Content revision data
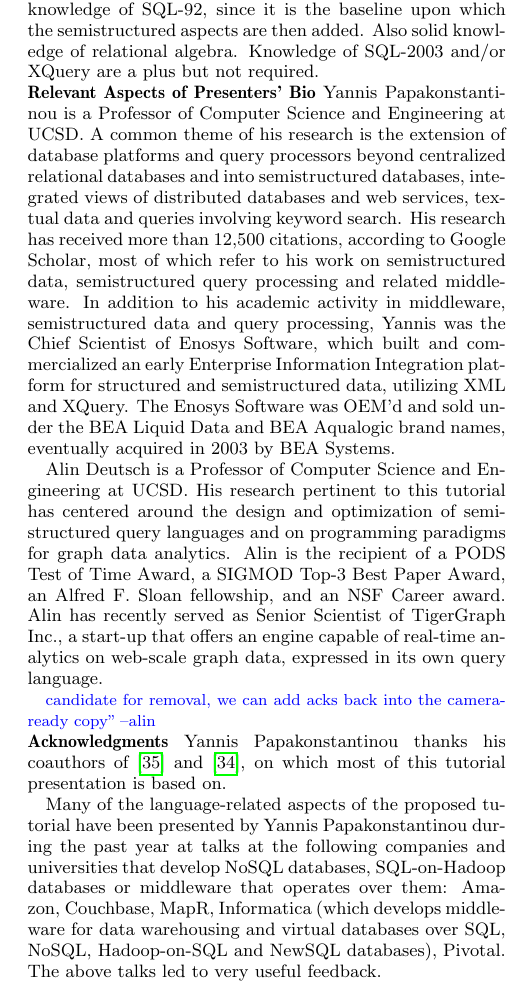
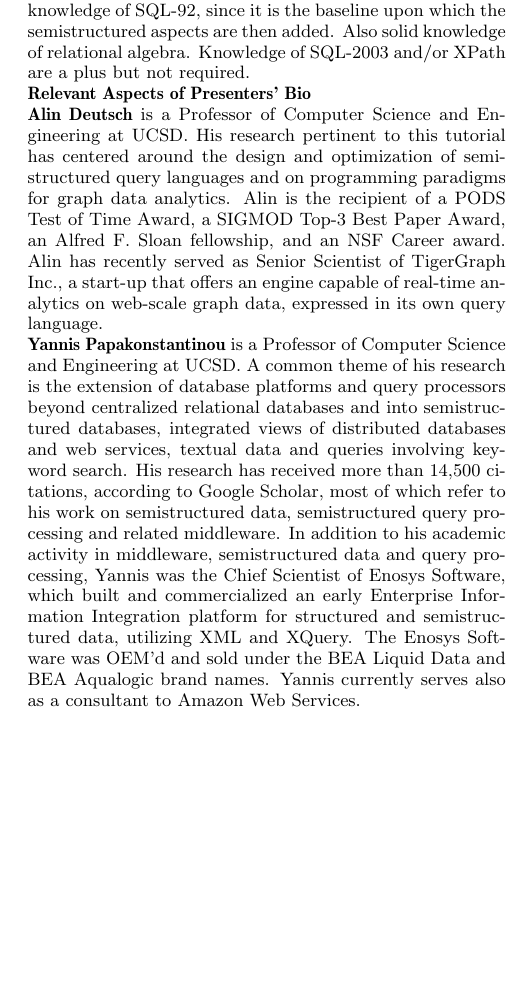
Before and after one commit to wsgan001/VLDB2018TutorialSubmission, a LaTeX paper (main.tex, which reads 05-other-data.tex): part of one column of page 4 of 5, cut so that both start at the same text, the shorter picture padded with empty space. Compiled offline with pdfLaTeX.

Commit message:
Released 05 edits

```diff
--- a/05-other-data.tex
+++ b/05-other-data.tex
@@ -5,19 +5,13 @@
 
 \noindent \textbf{Prerequisite Knowledge}
 \label{sec:audience}
-The attendees must have solid knowledge of SQL-92, since it is the baseline upon which the semistructured aspects are then added. Also solid knowledge of relational algebra. Knowledge of SQL-2003 and/or XQuery are a plus but not required.
+The attendees must have solid knowledge of SQL-92, since it is the baseline upon which the semistructured aspects are then added. Also solid knowledge of relational algebra. Knowledge of SQL-2003 and/or XPath are a plus but not required.
 
 \noindent \textbf{Relevant Aspects of Presenters' Bio}
-Yannis Papakonstantinou is a Professor of Computer Science and Engineering at UCSD. A common theme of his research is the extension of database platforms and query processors beyond centralized relational databases and into semistructured databases, integrated views of distributed databases and web services, textual data and queries involving keyword search. His research has received more than 12,500 citations, according to Google Scholar, most of which refer to his work on semistructured data, semistructured query processing and related middleware.
-In addition to his academic activity in middleware, semistructured data and query processing, Yannis was the Chief Scientist of Enosys Software, which built and commercialized an early Enterprise Information Integration platform for structured and semistructured data, utilizing XML and XQuery. The Enosys Software was OEM'd and sold under the BEA Liquid Data and BEA Aqualogic brand names, eventually acquired in 2003 by BEA Systems.
 
-Alin Deutsch is a Professor of Computer Science and Engineering at UCSD. His research pertinent to this tutorial has centered around the design and optimization of semi-structured query languages
+\noindent \textbf{Alin Deutsch} is a Professor of Computer Science and Engineering at UCSD. His research pertinent to this tutorial has centered around the design and optimization of semi-structured query languages
 and on programming paradigms for graph data analytics. Alin is the recipient of a PODS Test of Time Award, a SIGMOD Top-3 Best Paper Award, an Alfred F. Sloan fellowship, and an NSF Career award.
 Alin has recently served as Senior Scientist of TigerGraph Inc., a start-up that offers an engine capable of real-time analytics on web-scale graph data, expressed in its own query language.
 
-\arem{candidate for removal, we can add acks back into the camera-ready copy''}
-
-\noindent \textbf{Acknowledgments}
-Yannis Papakonstantinou thanks his coauthors of \cite{sqlpp-extended-corr-2015} and \cite{sqlpp-survey-2015}, on which most of this tutorial presentation is based on.
-
-Many of the language-related aspects of the proposed tutorial have been presented by Yannis Papakonstantinou during the past year at talks at the following companies and universities that develop NoSQL databases,  SQL-on-Hadoop databases or middleware that operates over them: Amazon, Couchbase, MapR, Informatica (which develops middleware for data warehousing and virtual databases over SQL, NoSQL, Hadoop-on-SQL and NewSQL databases), Pivotal. The above talks led to very useful feedback.
+\noindent \textbf{Yannis Papakonstantinou} is a Professor of Computer Science and Engineering at UCSD. A common theme of his research is the extension of database platforms and query processors beyond centralized relational databases and into semistructured databases, integrated views of distributed databases and web services, textual data and queries involving keyword search. His research has received more than 14,500 citations, according to Google Scholar, most of which refer to his work on semistructured data, semistructured query processing and related middleware.
+In addition to his academic activity in middleware, semistructured data and query processing, Yannis was the Chief Scientist of Enosys Software, which built and commercialized an early Enterprise Information Integration platform for structured and semistructured data, utilizing XML and XQuery. The Enosys Software was OEM'd and sold under the BEA Liquid Data and BEA Aqualogic brand names. Yannis currently serves also as a consultant to Amazon Web Services.
```
Also changed, not shown: locks.txt (+1 -1 lines).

Work required. The job here is to find each line above with the word "Knowledge" and copy it.

Answer for the task.
 \noindent \textbf{Prerequisite Knowledge}
-The attendees must have solid knowledge of SQL-92, since it is the baseline upon which the semistructured aspects are then added. Also solid knowledge of relational algebra. Knowledge of SQL-2003 and/or XQuery are a plus but not required.
+The attendees must have solid knowledge of SQL-92, since it is the baseline upon which the semistructured aspects are then added. Also solid knowledge of relational algebra. Knowledge of SQL-2003 and/or XPath are a plus but not required.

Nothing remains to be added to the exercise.